**Work task**
Where a line of the following data contains the string "findrecipe", include it in the tally. Report the total alone.

(Front-end code change data)
"""

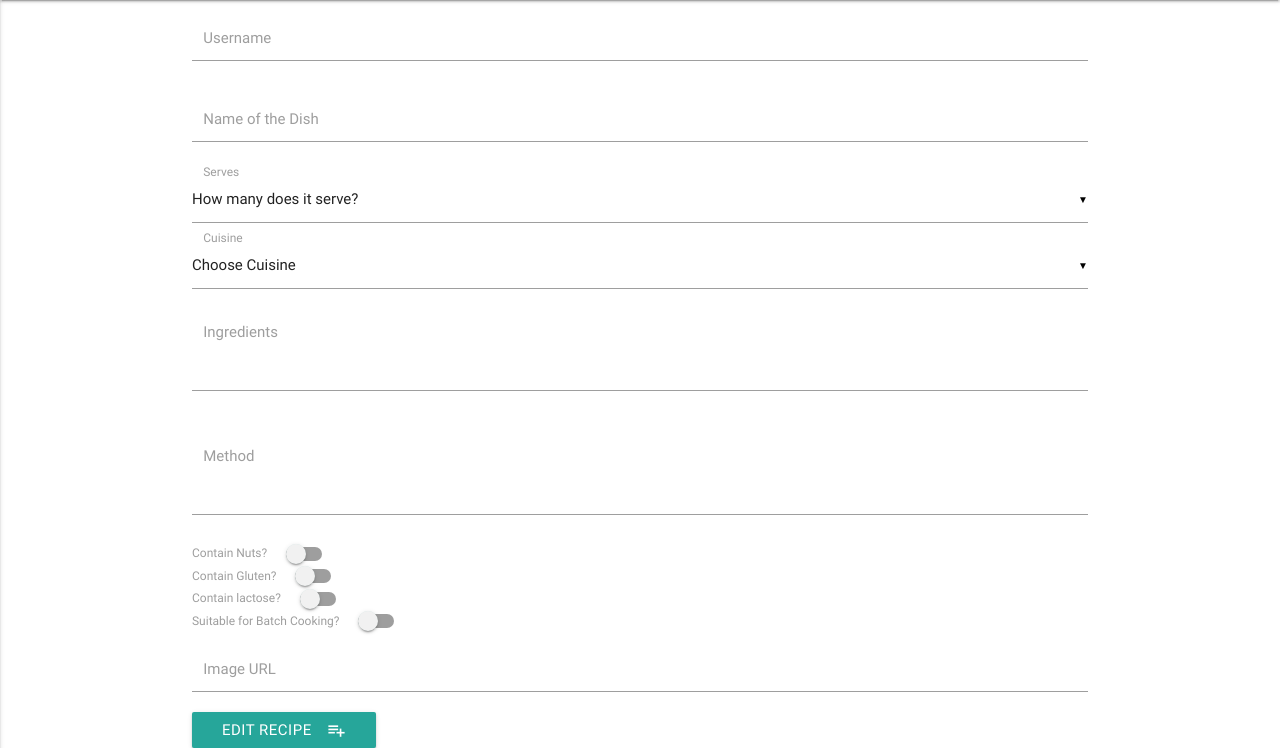
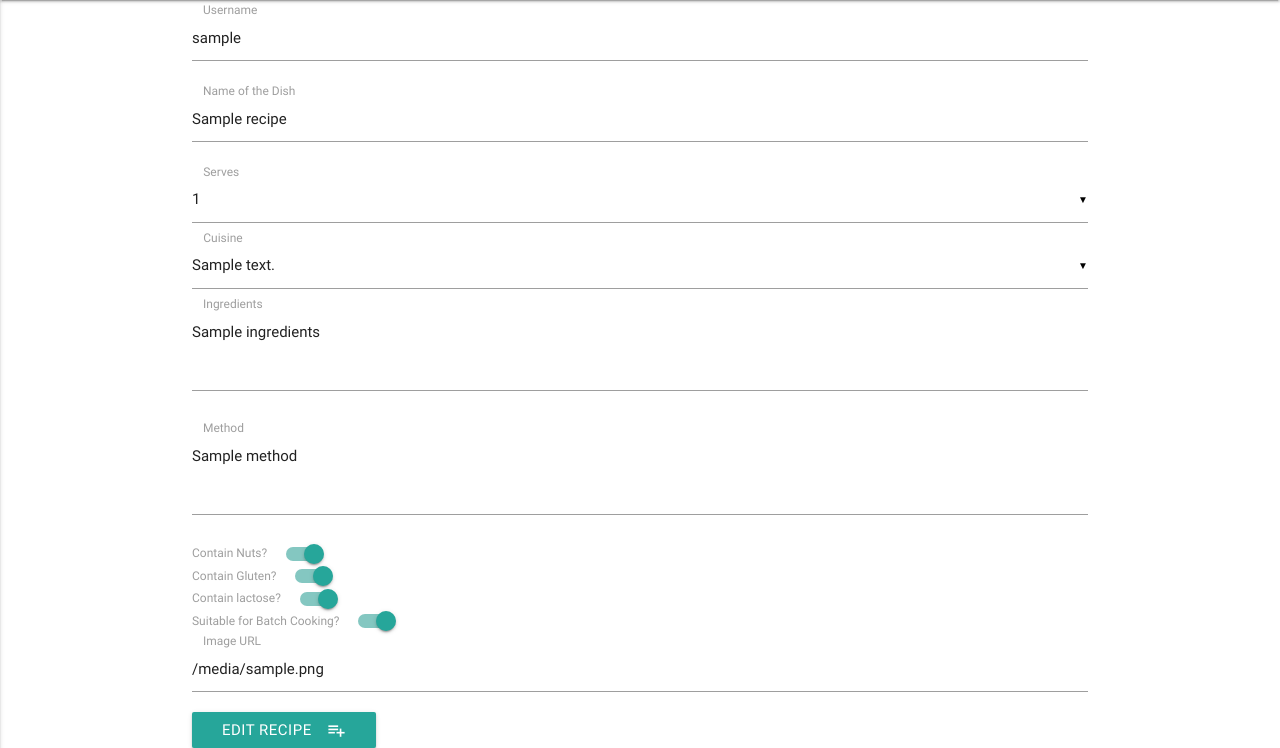
Before and after one commit to itoulou/cook-book, a Flask app: template templates/editrecipe.html in a window 1280 px wide. Shown: the part 64-812 px from the top of the page. Run offline with Flask 2, Linux system fonts and the light colour scheme; the template is opened without the code that fills it: most values are stand-ins (such as "Sample title", 1, 10 or a date in 2020); some libraries are stand-ins or nearby versions.

Commit message:
Created for loops around the selected options in both addrecipe and editrecipe forms. created update_recipe function to update recipe and return to viewrecipe.html

```diff
--- a/run.py
+++ b/run.py
@@ -15,13 +15,23 @@
 
 @app.route('/add_recipe')
 def to_add_recipe_page():
-    return render_template('addrecipe.html')
+    serves = ["1", "2", "3", "4", "5", "6+"]
+    cuisine = [
+               "African", "American", "British", "Carribean", "Chinese",
+               "East European", "French", "Greek", "Indian", "Irish",
+               "Italian", "Japanese", "Korean", "Mexican",
+               "Middle Eastern and Persian", "Nordic", "Spanish", "Thai",
+               "Other"
+                ]
+    recipes = mongo.db.recipes.find()
+    return render_template('addrecipe.html', serves=serves, cuisine=cuisine,
+                            recipes=recipes)
 
 @app.route('/insert_recipe', methods=['POST'])
 def insert_recipe():
     recipes = mongo.db.recipes
     recipes.insert_one(request.form.to_dict())
-    return redirect(url_for('return_home'))
+    return redirect(url_for('all_recipes'))
 
 @app.route('/all_recipes')
 def all_recipes():
@@ -33,9 +43,40 @@
     recipe_selected = mongo.db.recipes.find_one({'_id': ObjectId(recipe_id)})
     return render_template('viewrecipe.html', recipe_selected=recipe_selected)
 
-@app.route('/edit_recipe')
-def to_edit_recipe():
-    render_template('editrecipe.html')
+@app.route('/edit_recipe/<recipe_id>')
+def to_edit_recipe(recipe_id):
+    serves = ["1", "2", "3", "4", "5", "6+"]
+    cuisine = [
+               "African", "American", "British", "Carribean", "Chinese",
+               "East European", "French", "Greek", "Indian", "Irish",
+               "Italian", "Japanese", "Korean", "Mexican",
+               "Middle Eastern and Persian", "Nordic", "Spanish", "Thai",
+               "Other"
+                ]
+    recipe_selected =  mongo.db.recipes.find_one({"_id": ObjectId(recipe_id)})
+    return render_template('editrecipe.html', recipe=recipe_selected, serves=serves, cuisine=cuisine)
+
+@app.route('/update_recipe/<recipe_id>', methods=["POST"])
+def update_recipe(recipe_id):
+    recipes = mongo.db.recipes
+    recipes.update( {"_id": ObjectId(recipe_id)},
+
+    {
+        "username": request.form.get('username'),
+        "name_of_dish": request.form.get('name_of_dish'),
+        "serves": request.form.get('serves'),
+        "cuisine": request.form.get('cuisine'),
+        "ingredients": request.form.get('ingredients'),
+        "method": request.form.get('method'),
+        "contain_nuts": request.form.get('contain_nuts'),
+        "contain_gluten": request.form.get('contain_gluten'),
+        "contain_lactose": request.form.get('contain_lactose'),
+        "batch_cook": request.form.get('batch_cook'),
+        "image_url": request.form.get('image_url')
+
+
+    })
+    return redirect(url_for('all_recipes'))
 
 if __name__ == '__main__':
     app.run(host=os.environ.get('IP'),
--- a/static/css/style.css
+++ b/static/css/style.css
@@ -1,4 +1,19 @@
+.recipe-images-div{
+    max-width: 350px;
+    overflow: hidden;
+}
+
 .recipe-images {
-    height: 300px;
-    width: 300px;
+    height: 200px;
+    width: 200px;
 }
+
+.view-recipe-imgdiv{
+    height: 400px;
+    max-width: 600px;
+    overflow: hidden;
+}
+
+.view-recipe-image{
+    height: 400px;
+}
--- a/templates/editrecipe.html
+++ b/templates/editrecipe.html
@@ -1,88 +1,85 @@
 {% extends 'base.html' %} {% block content %}
-<form action="{{ url_for('insert_recipe') }}" method='POST'>
+<form action="{{ url_for('update_recipe', recipe_id=recipe._id) }}" method='POST'>
     <div class="input-field col s6">
-        <input id="username" name="username" type="text" class="validate">
+        <input id="username" name="username" type="text" class="validate" value="{{recipe.username}}">
         <label for="first_name">Username</label>
     </div>
     <div class="input-field col s6">
-        <input id="name_of_dish" name="name_of_dish" type="text" class="validate">
+        <input id="name_of_dish" name="name_of_dish" type="text" class="validate" value="{{recipe.name_of_dish}}">
         <label for="last_name">Name of the Dish</label>
     </div>
     <div class="input-field col s6">
         <select id="serves" name="serves">
           <option value="" disabled selected>How many does it serve?</option>
-          <option value="1">1</option>
-          <option value="2">2</option>
-          <option value="3">3</option>
-          <option value="4">4</option>
-          <option value="5">5</option>
-          <option value="6+">6+</option>
+          {% for number in serves %}
+          <option value="{{number}}" selected>{{number}}</option>
+          {% endfor %}
         </select>
         <label>Serves</label>
     </div>
     <div class="input-field col s6">
         <select id="cuisine" name="cuisine">
           <option value="" disabled selected>Choose Cuisine</option>
-          <option value="African">African</option>
-          <option value="American">American</option>
-          <option value="British">British</option>
-          <option value="Carribean">Carribean</option>
-          <option value="Chinese">Chinese</option>
-          <option value="East European">East European</option>
-          <option value="French">French</option>
-          <option value="Greek">Greek</option>
-          <option value="Indian">Indian</option>
-          <option value="Irish">Irish</option>
-          <option value="Italian">Italian</option>
-          <option value="Japanese">Japanese</option>
-          <option value="Korean">Korean</option>
-          <option value="Mexican">Mexican</option>
-          <option value="Middle Eastern and Persian">Middle Eastern and Persian</option>
-          <option value="Nordic">Nordic</option>
-          <option value="Spanish">Spanish</option>
-          <option value="Thai">Thai</option>
-          <option value="Other">Other</option>
+          {% for cuisine in cuisine %}
+          <option value="{{cuisine}}" selected>{{cuisine}}</option>
+          {% endfor %}
         </select>
         <label>Cuisine</label>
     </div>
     <div class="input-field col s12">
-        <textarea id="ingredients" name="ingredients" class="materialize-textarea"></textarea>
+        <textarea id="ingredients" name="ingredients" class="materialize-textarea">{{recipe.ingredients}}</textarea>
         <label for="textarea1">Ingredients</label>
     </div>
     <div class="input-field col s12">
-        <textarea id="method" name="method" class="materialize-textarea"></textarea>
+        <textarea id="method" name="method" class="materialize-textarea">{{recipe.method}}</textarea>
         <label for="textarea1">Method</label>
     </div>
     <div class="switch">
         <label>
           Contain Nuts?
+          {% if recipe.contain_nuts %}
+          <input id="contain_nuts" name="contain_nuts" type="checkbox" checked>
+          {% else %}
           <input id="contain_nuts" name="contain_nuts" type="checkbox">
+          {% endif %}
           <span class="lever"></span>
         </label>
     </div>
     <div class="switch">
         <label>
           Contain Gluten?
+          {% if recipe.contain_gluten %}
+          <input id="contain_gluten" name="contain_gluten" type="checkbox" checked>
+          {% else %}
           <input id="contain_gluten" name="contain_gluten" type="checkbox">
+          {% endif %}
           <span class="lever"></span>
         </label>
     </div>
     <div class="switch">
         <label>
           Contain lactose?
+          {% if recipe.contain_lactose %}
+          <input id="contain_lactose" name="contain_nuts" type="checkbox" checked>
+          {% else %}
           <input id="contain_lactose" name="contain_lactose" type="checkbox">
+          {% endif %}
           <span class="lever"></span>
         </label>
     </div>
     <div class="switch">
         <label>
           Suitable for Batch Cooking?
+          {% if recipe.batch_cook %}
+          <input id="batch_cook" name="batch_cook" type="checkbox" checked>
+          {% else %}
           <input id="batch_cook" name="batch_cook" type="checkbox">
+          {% endif %}
           <span class="lever"></span>
         </label>
     </div>
     <div class="input-field col s6">
-        <input id="image_url" name="image_url" type="text" class="validate">
+        <input id="image_url" name="image_url" type="text" class="validate" value="{{recipe.image_url}}">
         <label for="first_name">Image URL</label>
     </div>
     <div>
--- a/templates/findrecipe.html
+++ b/templates/findrecipe.html
@@ -7,7 +7,7 @@
 <div class="row">
     {% for recipe in recipes %}
         <a href="{{ url_for('edit_recipe', recipe_id=recipe._id) }}"><div class="card-image col s6 col m4 center-align">
-            <div class="card">
+            <div class="card recipe-images-div">
                 <div class="card-image">
                     <img class="recipe-images" src="{{ recipe.image_url }}">
                 </div>
--- a/templates/viewrecipe.html
+++ b/templates/viewrecipe.html
@@ -1,8 +1,8 @@
 {% extends 'base.html' %} {% block content %}
 
 <div class="row">
-    <div class="col s12 col offset-m3 col m6 ">
-        <img src="{{ recipe_selected.image_url }}">
+    <div class="col s12 col offset-m3 col m6 view-recipe-imgdiv">
+        <img class="view-recipe-image" src="{{ recipe_selected.image_url }}">
     </div>
 </div>
 <div class="row">
@@ -52,7 +52,7 @@
 </div>
 <div class="row">
     <div class="col s6 col offset-m3 col m6">
-        <a href="{{ url_for('to_edit_recipe') }}" class="waves-effect waves-light btn btn_small">Edit Recipe</a>
+        <a href="{{ url_for('to_edit_recipe', recipe_id=recipe_selected._id) }}" class="waves-effect waves-light btn btn_small">Edit Recipe</a>
         <a href="" class="waves-effect waves-light btn btn_small blue">Delete Recipe</a>
     </div>
 </div>
```
Also changed, not shown: templates/addrecipe.html (+7 -26 lines).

"""

**Written response**
2